About this task ▸
When a line in the material contains the word "console", copy it.

Data ▸
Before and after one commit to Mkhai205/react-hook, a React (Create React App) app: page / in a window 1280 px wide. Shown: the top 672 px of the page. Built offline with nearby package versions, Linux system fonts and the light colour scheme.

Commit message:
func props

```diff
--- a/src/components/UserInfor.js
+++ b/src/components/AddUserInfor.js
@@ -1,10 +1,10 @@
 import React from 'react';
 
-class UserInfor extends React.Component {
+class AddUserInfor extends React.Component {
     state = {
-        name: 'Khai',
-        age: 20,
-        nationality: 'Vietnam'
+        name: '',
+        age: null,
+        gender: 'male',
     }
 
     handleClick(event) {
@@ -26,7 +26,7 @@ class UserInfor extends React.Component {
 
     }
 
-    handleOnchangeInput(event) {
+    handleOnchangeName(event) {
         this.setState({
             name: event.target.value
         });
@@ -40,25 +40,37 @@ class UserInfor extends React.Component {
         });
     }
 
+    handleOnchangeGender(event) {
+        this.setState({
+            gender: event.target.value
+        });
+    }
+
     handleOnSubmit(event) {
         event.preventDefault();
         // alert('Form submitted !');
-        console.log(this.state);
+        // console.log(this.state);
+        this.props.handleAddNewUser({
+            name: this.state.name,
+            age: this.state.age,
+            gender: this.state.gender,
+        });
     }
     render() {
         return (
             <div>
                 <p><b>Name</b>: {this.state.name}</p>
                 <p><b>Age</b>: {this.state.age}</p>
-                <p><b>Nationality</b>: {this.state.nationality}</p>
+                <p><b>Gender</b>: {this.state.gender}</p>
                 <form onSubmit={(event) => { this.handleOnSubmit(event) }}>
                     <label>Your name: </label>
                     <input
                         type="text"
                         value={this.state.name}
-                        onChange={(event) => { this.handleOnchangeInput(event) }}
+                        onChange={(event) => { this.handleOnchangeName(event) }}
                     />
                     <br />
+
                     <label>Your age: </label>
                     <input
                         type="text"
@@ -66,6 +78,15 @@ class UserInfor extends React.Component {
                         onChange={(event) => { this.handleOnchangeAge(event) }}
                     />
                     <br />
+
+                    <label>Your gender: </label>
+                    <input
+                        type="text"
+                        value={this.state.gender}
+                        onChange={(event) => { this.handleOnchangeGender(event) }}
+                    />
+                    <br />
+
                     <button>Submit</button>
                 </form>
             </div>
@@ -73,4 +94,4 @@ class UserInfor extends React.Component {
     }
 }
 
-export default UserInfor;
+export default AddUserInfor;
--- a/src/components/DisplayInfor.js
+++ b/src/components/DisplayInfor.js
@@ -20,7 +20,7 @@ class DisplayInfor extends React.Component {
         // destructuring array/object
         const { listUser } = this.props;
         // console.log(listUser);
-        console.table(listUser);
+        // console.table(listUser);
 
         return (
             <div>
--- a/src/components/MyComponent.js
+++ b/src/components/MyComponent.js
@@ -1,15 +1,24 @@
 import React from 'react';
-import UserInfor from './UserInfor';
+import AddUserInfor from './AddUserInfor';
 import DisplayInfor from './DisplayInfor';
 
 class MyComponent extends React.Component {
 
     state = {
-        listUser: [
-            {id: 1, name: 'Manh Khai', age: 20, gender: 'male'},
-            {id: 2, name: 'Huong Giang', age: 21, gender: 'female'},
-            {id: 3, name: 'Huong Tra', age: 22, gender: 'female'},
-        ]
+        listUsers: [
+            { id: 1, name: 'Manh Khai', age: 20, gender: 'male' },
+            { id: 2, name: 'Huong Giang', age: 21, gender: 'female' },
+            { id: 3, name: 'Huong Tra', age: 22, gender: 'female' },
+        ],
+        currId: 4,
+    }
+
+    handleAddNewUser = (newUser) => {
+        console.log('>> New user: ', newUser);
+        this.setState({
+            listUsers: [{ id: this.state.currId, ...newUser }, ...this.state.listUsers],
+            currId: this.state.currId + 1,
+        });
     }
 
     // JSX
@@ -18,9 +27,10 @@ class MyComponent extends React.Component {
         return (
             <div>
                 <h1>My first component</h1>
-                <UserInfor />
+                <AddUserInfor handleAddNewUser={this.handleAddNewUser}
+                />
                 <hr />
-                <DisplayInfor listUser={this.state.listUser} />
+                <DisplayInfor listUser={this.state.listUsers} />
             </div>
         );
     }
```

Task output ▸
-        console.log(this.state);
+        // console.log(this.state);
         // console.log(listUser);
-        console.table(listUser);
+        // console.table(listUser);
+        console.log('>> New user: ', newUser);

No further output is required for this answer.